As parents we have a great influence on our children. But perhaps not in the way or to the extent we commonly believe.
In No Two Alike and The Nurture Assumption, author Judith Rich Harris use dozens of peer reviewed scientific human development studies on identical twins and siblings to make two points:
1. Approximately 50% of your child’s personality is determined by genetics; and
2. Of the remaining 50%, no more than 10% is a direct result of parenting.
Focus on the last line…. no more than 10% is a direct result of parenting.
Surprising? Yes. Controversial? Definitely. But if Harris is correct – except for cases of parental negligence or abuse — the community in which our children learn and play is four times as important as our parental interventions, corrections and worries.
Harris splits the important developmental work in schools and self-organizing communities into three sub-systems:
- Relationship building: knowing others, being known, and learning to predict how another human being will respond to our actions.
- Socialization: learning how a community clarifies and enforces civil behavior for the good of the tribe; and
- Status: how individual achievements are celebrated and rewarded to encourage individual growth.
While our decisions as parents impact behavior at home, and as parents we need to offer empathy, nurturing and support, it seems the natural, rough and tumble consequences from peers are more important for preparing children for adulthood and the real world. If this is true, one of the worst parental mistakes we can make it to intervene to short circuit such tacit learning.

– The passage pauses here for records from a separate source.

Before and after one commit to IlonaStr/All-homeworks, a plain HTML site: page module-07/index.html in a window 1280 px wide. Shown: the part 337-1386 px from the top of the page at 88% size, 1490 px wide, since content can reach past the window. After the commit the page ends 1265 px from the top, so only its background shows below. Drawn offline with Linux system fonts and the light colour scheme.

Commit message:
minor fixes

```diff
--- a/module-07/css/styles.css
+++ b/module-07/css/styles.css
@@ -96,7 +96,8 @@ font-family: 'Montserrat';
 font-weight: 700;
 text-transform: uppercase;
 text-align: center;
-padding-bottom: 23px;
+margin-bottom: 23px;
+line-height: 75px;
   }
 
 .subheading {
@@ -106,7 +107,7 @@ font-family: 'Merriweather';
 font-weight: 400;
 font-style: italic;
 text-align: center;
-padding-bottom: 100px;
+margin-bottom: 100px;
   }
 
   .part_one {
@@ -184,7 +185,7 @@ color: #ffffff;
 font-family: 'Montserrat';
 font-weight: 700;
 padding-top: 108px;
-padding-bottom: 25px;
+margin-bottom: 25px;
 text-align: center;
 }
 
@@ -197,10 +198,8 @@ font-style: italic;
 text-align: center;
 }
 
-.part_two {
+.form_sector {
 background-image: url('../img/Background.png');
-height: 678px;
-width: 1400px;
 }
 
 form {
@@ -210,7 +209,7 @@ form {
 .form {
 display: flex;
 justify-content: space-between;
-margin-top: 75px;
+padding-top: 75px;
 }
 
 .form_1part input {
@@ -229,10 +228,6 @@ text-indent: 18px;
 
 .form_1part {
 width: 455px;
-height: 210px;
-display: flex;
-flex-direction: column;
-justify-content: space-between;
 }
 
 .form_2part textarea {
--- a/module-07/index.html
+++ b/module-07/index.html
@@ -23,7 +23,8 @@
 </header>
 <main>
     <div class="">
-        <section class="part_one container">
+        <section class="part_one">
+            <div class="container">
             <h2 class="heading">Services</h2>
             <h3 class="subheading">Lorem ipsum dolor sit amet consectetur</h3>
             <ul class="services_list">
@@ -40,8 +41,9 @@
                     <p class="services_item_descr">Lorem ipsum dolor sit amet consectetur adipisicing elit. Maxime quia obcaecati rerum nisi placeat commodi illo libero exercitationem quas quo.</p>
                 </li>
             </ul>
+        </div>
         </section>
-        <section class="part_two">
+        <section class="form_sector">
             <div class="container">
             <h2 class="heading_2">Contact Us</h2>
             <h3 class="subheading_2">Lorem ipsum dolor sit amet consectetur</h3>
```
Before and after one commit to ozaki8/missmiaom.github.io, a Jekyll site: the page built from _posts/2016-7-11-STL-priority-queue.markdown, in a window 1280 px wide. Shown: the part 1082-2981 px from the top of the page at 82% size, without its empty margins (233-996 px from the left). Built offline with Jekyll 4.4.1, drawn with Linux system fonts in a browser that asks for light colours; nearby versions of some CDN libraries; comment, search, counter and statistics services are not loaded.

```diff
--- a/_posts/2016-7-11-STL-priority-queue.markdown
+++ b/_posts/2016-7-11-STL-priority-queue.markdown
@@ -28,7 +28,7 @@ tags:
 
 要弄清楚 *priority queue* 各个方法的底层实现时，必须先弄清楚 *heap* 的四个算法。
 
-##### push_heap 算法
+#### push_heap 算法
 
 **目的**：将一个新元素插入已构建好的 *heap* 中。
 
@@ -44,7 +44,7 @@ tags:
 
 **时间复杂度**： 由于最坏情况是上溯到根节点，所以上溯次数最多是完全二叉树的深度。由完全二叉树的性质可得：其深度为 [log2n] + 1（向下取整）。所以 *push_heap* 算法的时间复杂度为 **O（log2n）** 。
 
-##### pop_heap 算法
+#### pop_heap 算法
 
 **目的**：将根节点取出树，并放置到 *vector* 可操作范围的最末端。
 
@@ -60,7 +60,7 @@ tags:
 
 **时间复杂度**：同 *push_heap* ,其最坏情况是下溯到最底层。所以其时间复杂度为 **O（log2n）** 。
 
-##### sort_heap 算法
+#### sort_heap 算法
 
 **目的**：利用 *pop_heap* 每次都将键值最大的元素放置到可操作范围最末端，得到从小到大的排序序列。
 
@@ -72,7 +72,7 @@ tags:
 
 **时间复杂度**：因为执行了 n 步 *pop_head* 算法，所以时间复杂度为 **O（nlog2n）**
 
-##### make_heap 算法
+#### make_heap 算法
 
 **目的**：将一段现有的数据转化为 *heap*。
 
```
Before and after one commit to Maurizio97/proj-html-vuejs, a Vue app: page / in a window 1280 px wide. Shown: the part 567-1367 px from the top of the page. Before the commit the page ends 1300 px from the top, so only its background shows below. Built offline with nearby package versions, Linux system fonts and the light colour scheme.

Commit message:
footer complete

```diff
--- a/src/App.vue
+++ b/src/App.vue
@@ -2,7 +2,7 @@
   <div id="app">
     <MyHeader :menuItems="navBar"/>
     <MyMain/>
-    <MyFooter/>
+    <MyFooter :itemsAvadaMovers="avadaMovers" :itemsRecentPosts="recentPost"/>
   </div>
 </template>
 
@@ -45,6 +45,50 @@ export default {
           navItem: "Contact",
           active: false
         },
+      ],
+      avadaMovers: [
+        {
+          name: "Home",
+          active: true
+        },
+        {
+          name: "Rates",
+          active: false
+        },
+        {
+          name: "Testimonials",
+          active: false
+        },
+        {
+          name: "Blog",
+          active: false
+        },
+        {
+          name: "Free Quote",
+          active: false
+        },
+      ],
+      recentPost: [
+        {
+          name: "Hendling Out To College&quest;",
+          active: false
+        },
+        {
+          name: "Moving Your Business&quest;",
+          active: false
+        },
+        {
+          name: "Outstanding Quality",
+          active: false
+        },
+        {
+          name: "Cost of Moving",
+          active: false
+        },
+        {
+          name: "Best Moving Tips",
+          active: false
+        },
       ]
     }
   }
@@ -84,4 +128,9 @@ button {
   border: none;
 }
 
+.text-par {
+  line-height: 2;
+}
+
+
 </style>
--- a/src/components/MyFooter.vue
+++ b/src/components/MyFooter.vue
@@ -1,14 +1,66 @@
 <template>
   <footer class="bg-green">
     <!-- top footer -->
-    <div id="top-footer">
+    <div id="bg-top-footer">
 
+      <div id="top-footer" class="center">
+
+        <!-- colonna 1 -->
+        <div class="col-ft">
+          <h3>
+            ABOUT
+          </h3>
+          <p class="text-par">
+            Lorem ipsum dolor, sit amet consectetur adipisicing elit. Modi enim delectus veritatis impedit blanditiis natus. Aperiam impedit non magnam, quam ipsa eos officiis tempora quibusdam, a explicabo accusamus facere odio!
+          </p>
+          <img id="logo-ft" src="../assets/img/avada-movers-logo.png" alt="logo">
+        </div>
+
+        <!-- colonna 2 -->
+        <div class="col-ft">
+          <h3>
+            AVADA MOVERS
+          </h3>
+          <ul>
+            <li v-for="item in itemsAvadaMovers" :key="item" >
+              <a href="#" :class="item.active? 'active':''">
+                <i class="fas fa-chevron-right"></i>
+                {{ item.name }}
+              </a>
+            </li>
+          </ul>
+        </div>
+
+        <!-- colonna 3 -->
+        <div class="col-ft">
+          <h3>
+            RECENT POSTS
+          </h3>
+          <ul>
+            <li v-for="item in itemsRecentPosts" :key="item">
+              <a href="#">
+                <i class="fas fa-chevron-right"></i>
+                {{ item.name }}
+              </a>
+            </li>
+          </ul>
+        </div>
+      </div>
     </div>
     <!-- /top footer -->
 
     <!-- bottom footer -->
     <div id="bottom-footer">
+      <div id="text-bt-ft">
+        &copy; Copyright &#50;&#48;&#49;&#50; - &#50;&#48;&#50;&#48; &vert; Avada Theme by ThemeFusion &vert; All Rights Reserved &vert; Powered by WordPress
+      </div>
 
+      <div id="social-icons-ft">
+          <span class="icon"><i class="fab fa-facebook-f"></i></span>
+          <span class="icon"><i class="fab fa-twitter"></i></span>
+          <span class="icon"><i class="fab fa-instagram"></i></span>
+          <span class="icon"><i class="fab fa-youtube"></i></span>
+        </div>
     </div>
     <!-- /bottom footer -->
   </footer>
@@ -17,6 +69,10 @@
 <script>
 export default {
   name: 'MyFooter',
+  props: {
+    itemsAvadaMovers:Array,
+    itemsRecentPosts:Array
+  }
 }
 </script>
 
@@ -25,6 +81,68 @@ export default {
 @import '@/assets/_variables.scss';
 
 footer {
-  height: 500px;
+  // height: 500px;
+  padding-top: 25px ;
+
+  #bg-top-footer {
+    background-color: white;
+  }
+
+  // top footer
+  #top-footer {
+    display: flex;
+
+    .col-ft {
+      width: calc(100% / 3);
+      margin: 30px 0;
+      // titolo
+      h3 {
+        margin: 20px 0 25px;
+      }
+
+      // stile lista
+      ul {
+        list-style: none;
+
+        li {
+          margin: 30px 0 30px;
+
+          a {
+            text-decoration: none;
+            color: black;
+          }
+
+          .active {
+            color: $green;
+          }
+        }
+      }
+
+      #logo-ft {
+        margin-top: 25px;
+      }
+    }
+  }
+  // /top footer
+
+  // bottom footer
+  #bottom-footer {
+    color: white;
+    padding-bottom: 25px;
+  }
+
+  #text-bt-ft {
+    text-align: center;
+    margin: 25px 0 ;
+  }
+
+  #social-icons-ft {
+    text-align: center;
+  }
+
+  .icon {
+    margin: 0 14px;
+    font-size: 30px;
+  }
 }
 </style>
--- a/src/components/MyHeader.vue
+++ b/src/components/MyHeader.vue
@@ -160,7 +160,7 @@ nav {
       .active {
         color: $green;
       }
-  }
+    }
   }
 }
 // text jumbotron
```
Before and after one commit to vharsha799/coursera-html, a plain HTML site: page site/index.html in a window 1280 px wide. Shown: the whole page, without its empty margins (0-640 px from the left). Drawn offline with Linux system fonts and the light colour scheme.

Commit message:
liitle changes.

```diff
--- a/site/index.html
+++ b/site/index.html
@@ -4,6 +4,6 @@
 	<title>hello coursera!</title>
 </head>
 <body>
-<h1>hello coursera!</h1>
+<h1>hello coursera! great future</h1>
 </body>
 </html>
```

At Acton Academy, our covenants, Eagles Bucks, badges and 360 Peer Reviews are far from perfect, but if Judith Rich Harris is correct, they provide important behavioral guardrails and feedback for young heroes destined to change the world.